> [Exercise directions]
Because the copy must hold no pictures, return the data below with all of its words intact.

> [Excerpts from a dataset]
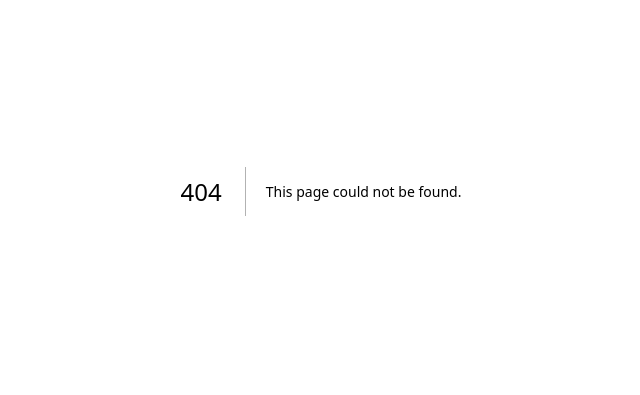
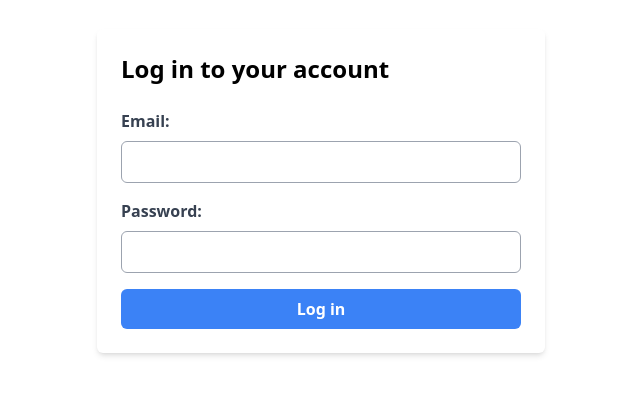
Before and after one commit to idrisay/blog-fe, a Next.js app: page /login in a window 1280 px wide. Before the commit this address had no page. Shown: the part 209-604 px from the top of the page, without its empty margins (319-959 px from the left). Built offline with nearby package versions, Linux system fonts and the light colour scheme; no server answers.

Commit message:
feat: add login register skeleton

```diff
--- /dev/null
+++ b/pages/login.js
@@ -0,0 +1,111 @@
+import React, { useState, useEffect } from "react";
+import{validateLogin} from '../utils/functions.js'
+import { toast } from "react-toastify";
+
+function Login() {
+  const [email, setEmail] = useState("");
+  const [password, setPassword] = useState("");
+  const [bgImage, setBgImage] = useState("");
+  const [errors, setErrors] = useState({})
+
+  useEffect(() => {
+    async function fetchBgImage() {
+      const response = await fetch(
+        // "https://source.unsplash.com/random/1600x900"
+        "https://source.unsplash.com/random/1600x900/?nature"
+      );
+      setBgImage(response.url);
+    }
+    fetchBgImage();
+  }, []);
+
+  function handleEmailChange(event) {
+    setEmail(event.target.value);
+  }
+
+  function handlePasswordChange(event) {
+    setPassword(event.target.value);
+  }
+
+  function handleSubmit(event) {
+    event.preventDefault();
+    console.log(`Email: ${email}, Password: ${password}`);
+    // Add your login logic here
+    setErrors(validateLogin({email, password}))
+     if (Object.keys(errors).length === 0){
+        // Login post here
+        console.log('Login fn')
+        fetch(`${process.env.BACKEND_URL}auth/login`,{
+          method: "POST",
+          headers: {
+            "Content-Type": "application/json",
+            // 'Content-Type': 'application/x-www-form-urlencoded',
+          },
+          body: JSON.stringify({email,password }),
+        } ).then((res) => {
+          return res.json()
+        }).then((json) => {
+          console.log({json})
+          toast(json?.message);
+        }).catch((err) => {
+          console.log({err})
+        })
+     }
+  }
+
+  console.log(errors)
+  return (
+    <div
+      className="min-h-screen flex items-center justify-center"
+      style={{ backgroundImage: `url(${bgImage})`, backgroundSize: "cover" }}
+    >
+      <div className="max-w-md w-full bg-white rounded-md shadow-md p-6">
+        <h2 className="text-2xl font-bold mb-6">Log in to your account</h2>
+        <form onSubmit={handleSubmit}>
+          <div className="mb-4">
+            <label
+              htmlFor="email"
+              className="block text-gray-700 font-bold mb-2"
+            >
+              Email:
+            </label>
+            <input
+              type="email"
+              id="email"
+              value={email}
+              onChange={handleEmailChange}
+              className="border-gray-400 border rounded-md py-2 px-3 w-full focus:outline-none focus:ring-2 focus:ring-gray-400"
+              required
+            />
+          </div>
+
+          <div className="mb-4">
+            <label
+              htmlFor="password"
+              className="block text-gray-700 font-bold mb-2"
+            >
+              Password:
+            </label>
+            <input
+              type="password"
+              id="password"
+              value={password}
+              onChange={handlePasswordChange}
+              className="border-gray-400 border rounded-md py-2 px-3 w-full focus:outline-none focus:ring-2 focus:ring-gray-400"
+              required
+            />
+          </div>
+
+          <button
+            type="submit"
+            className="w-full bg-blue-500 hover:bg-blue-600 text-white font-bold py-2 px-4 rounded-md focus:outline-none focus:ring-2 focus:ring-blue-400"
+          >
+            Log in
+          </button>
+        </form>
+      </div>
+    </div>
+  );
+}
+
+export default Login;
--- a/pages/register.js
+++ b/pages/register.js
@@ -1,7 +1,7 @@
-import React, { useState } from "react";
+import React, { useState, useEffect } from "react";
 import { toast } from "react-toastify";
 
-const BACKEND_URL= process.env.BACKEND_URL
+const BACKEND_URL = process.env.BACKEND_URL;
 
 const Registration = () => {
   const [info, setInfo] = useState({
@@ -12,6 +12,18 @@ const Registration = () => {
     confirmPassword: "",
   });
   const [errors, setErrors] = useState({});
+  const [bgImage, setBgImage] = useState("");
+
+  useEffect(() => {
+    async function fetchBgImage() {
+      const response = await fetch(
+        // "https://source.unsplash.com/random/1600x900"
+        "https://source.unsplash.com/random/1600x900/?nature"
+      );
+      setBgImage(response.url);
+    }
+    fetchBgImage();
+  }, []);
 
   const handleChange = (e) => {
     setInfo({ ...info, [e.target.id]: e.target.value });
@@ -20,7 +32,7 @@ const Registration = () => {
   const handleSubmit = async (e) => {
     e.preventDefault();
     // Handle form submission logic here, such as calling an API to create a new account
-    let errors = validateInfo(info);
+    // let errors = validateInfo(info);
     setErrors(validateInfo(info));
     if (Object.keys(errors).length === 0) {
       var myHeaders = new Headers();
@@ -41,7 +53,7 @@ const Registration = () => {
       fetch(`${BACKEND_URL}auth/register`, requestOptions)
         .then((response) => response.json())
         .then((result) => {
-          localStorage.setItem("access_token", result.token)
+          localStorage.setItem("access_token", result.token);
           toast(result?.message);
         })
         .catch((error) => console.log("error", error));
@@ -49,10 +61,13 @@ const Registration = () => {
   };
 
   return (
-    <div className="flex justify-center items-center h-screen">
+    <div
+      className="min-h-screen flex items-center justify-center"
+      style={{ backgroundImage: `url(${bgImage})`, backgroundSize: "cover" }}
+    >
       <form
         onSubmit={handleSubmit}
-        className="w-full max-w-sm mx-auto border-2 p-4 rounded-md shadow-md hover:shadow-none"
+        className="w-full bg-white max-w-sm mx-auto border-2 p-4 rounded-md shadow-md hover:shadow-none"
       >
         <div className="mb-4">
           <label
--- /dev/null
+++ b/utils/functions.js
@@ -0,0 +1,16 @@
+export const validateLogin = (info) => {
+  const { email, password } = info;
+  const errors = {};
+
+  if (!email.trim()) {
+    errors.email = "Email is required";
+  } else if (!/\S+@\S+\.\S+/.test(email)) {
+    errors.email = "Email is invalid";
+  }
+
+  if (!password.trim()) {
+    errors.password = "Password is required";
+  }
+
+  return errors;
+};
```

> [Written solution]
Before and after one commit to idrisay/blog-fe, a Next.js app: page /login in a window 1280 px wide. Before the commit this address had no page. Shown: the part 209-604 px from the top of the page, without its empty margins (319-959 px from the left). Built offline with nearby package versions, Linux system fonts and the light colour scheme; no server answers.

Commit message:
feat: add login register skeleton

```diff
--- /dev/null
+++ b/pages/login.js
@@ -0,0 +1,111 @@
+import React, { useState, useEffect } from "react";
+import{validateLogin} from '../utils/functions.js'
+import { toast } from "react-toastify";
+
+function Login() {
+  const [email, setEmail] = useState("");
+  const [password, setPassword] = useState("");
+  const [bgImage, setBgImage] = useState("");
+  const [errors, setErrors] = useState({})
+
+  useEffect(() => {
+    async function fetchBgImage() {
+      const response = await fetch(
+        // "https://source.unsplash.com/random/1600x900"
+        "https://source.unsplash.com/random/1600x900/?nature"
+      );
+      setBgImage(response.url);
+    }
+    fetchBgImage();
+  }, []);
+
+  function handleEmailChange(event) {
+    setEmail(event.target.value);
+  }
+
+  function handlePasswordChange(event) {
+    setPassword(event.target.value);
+  }
+
+  function handleSubmit(event) {
+    event.preventDefault();
+    console.log(`Email: ${email}, Password: ${password}`);
+    // Add your login logic here
+    setErrors(validateLogin({email, password}))
+     if (Object.keys(errors).length === 0){
+        // Login post here
+        console.log('Login fn')
+        fetch(`${process.env.BACKEND_URL}auth/login`,{
+          method: "POST",
+          headers: {
+            "Content-Type": "application/json",
+            // 'Content-Type': 'application/x-www-form-urlencoded',
+          },
+          body: JSON.stringify({email,password }),
+        } ).then((res) => {
+          return res.json()
+        }).then((json) => {
+          console.log({json})
+          toast(json?.message);
+        }).catch((err) => {
+          console.log({err})
+        })
+     }
+  }
+
+  console.log(errors)
+  return (
+    <div
+      className="min-h-screen flex items-center justify-center"
+      style={{ backgroundImage: `url(${bgImage})`, backgroundSize: "cover" }}
+    >
+      <div className="max-w-md w-full bg-white rounded-md shadow-md p-6">
+        <h2 className="text-2xl font-bold mb-6">Log in to your account</h2>
+        <form onSubmit={handleSubmit}>
+          <div className="mb-4">
+            <label
+              htmlFor="email"
+              className="block text-gray-700 font-bold mb-2"
+            >
+              Email:
+            </label>
+            <input
+              type="email"
+              id="email"
+              value={email}
+              onChange={handleEmailChange}
+              className="border-gray-400 border rounded-md py-2 px-3 w-full focus:outline-none focus:ring-2 focus:ring-gray-400"
+              required
+            />
+          </div>
+
+          <div className="mb-4">
+            <label
+              htmlFor="password"
+              className="block text-gray-700 font-bold mb-2"
+            >
+              Password:
+            </label>
+            <input
+              type="password"
+              id="password"
+              value={password}
+              onChange={handlePasswordChange}
+              className="border-gray-400 border rounded-md py-2 px-3 w-full focus:outline-none focus:ring-2 focus:ring-gray-400"
+              required
+            />
+          </div>
+
+          <button
+            type="submit"
+            className="w-full bg-blue-500 hover:bg-blue-600 text-white font-bold py-2 px-4 rounded-md focus:outline-none focus:ring-2 focus:ring-blue-400"
+          >
+            Log in
+          </button>
+        </form>
+      </div>
+    </div>
+  );
+}
+
+export default Login;
--- a/pages/register.js
+++ b/pages/register.js
@@ -1,7 +1,7 @@
-import React, { useState } from "react";
+import React, { useState, useEffect } from "react";
 import { toast } from "react-toastify";
 
-const BACKEND_URL= process.env.BACKEND_URL
+const BACKEND_URL = process.env.BACKEND_URL;
 
 const Registration = () => {
   const [info, setInfo] = useState({
@@ -12,6 +12,18 @@ const Registration = () => {
     confirmPassword: "",
   });
   const [errors, setErrors] = useState({});
+  const [bgImage, setBgImage] = useState("");
+
+  useEffect(() => {
+    async function fetchBgImage() {
+      const response = await fetch(
+        // "https://source.unsplash.com/random/1600x900"
+        "https://source.unsplash.com/random/1600x900/?nature"
+      );
+      setBgImage(response.url);
+    }
+    fetchBgImage();
+  }, []);
 
   const handleChange = (e) => {
     setInfo({ ...info, [e.target.id]: e.target.value });
@@ -20,7 +32,7 @@ const Registration = () => {
   const handleSubmit = async (e) => {
     e.preventDefault();
     // Handle form submission logic here, such as calling an API to create a new account
-    let errors = validateInfo(info);
+    // let errors = validateInfo(info);
     setErrors(validateInfo(info));
     if (Object.keys(errors).length === 0) {
       var myHeaders = new Headers();
@@ -41,7 +53,7 @@ const Registration = () => {
       fetch(`${BACKEND_URL}auth/register`, requestOptions)
         .then((response) => response.json())
         .then((result) => {
-          localStorage.setItem("access_token", result.token)
+          localStorage.setItem("access_token", result.token);
           toast(result?.message);
         })
         .catch((error) => console.log("error", error));
@@ -49,10 +61,13 @@ const Registration = () => {
   };
 
   return (
-    <div className="flex justify-center items-center h-screen">
+    <div
+      className="min-h-screen flex items-center justify-center"
+      style={{ backgroundImage: `url(${bgImage})`, backgroundSize: "cover" }}
+    >
       <form
         onSubmit={handleSubmit}
-        className="w-full max-w-sm mx-auto border-2 p-4 rounded-md shadow-md hover:shadow-none"
+        className="w-full bg-white max-w-sm mx-auto border-2 p-4 rounded-md shadow-md hover:shadow-none"
       >
         <div className="mb-4">
           <label
--- /dev/null
+++ b/utils/functions.js
@@ -0,0 +1,16 @@
+export const validateLogin = (info) => {
+  const { email, password } = info;
+  const errors = {};
+
+  if (!email.trim()) {
+    errors.email = "Email is required";
+  } else if (!/\S+@\S+\.\S+/.test(email)) {
+    errors.email = "Email is invalid";
+  }
+
+  if (!password.trim()) {
+    errors.password = "Password is required";
+  }
+
+  return errors;
+};
```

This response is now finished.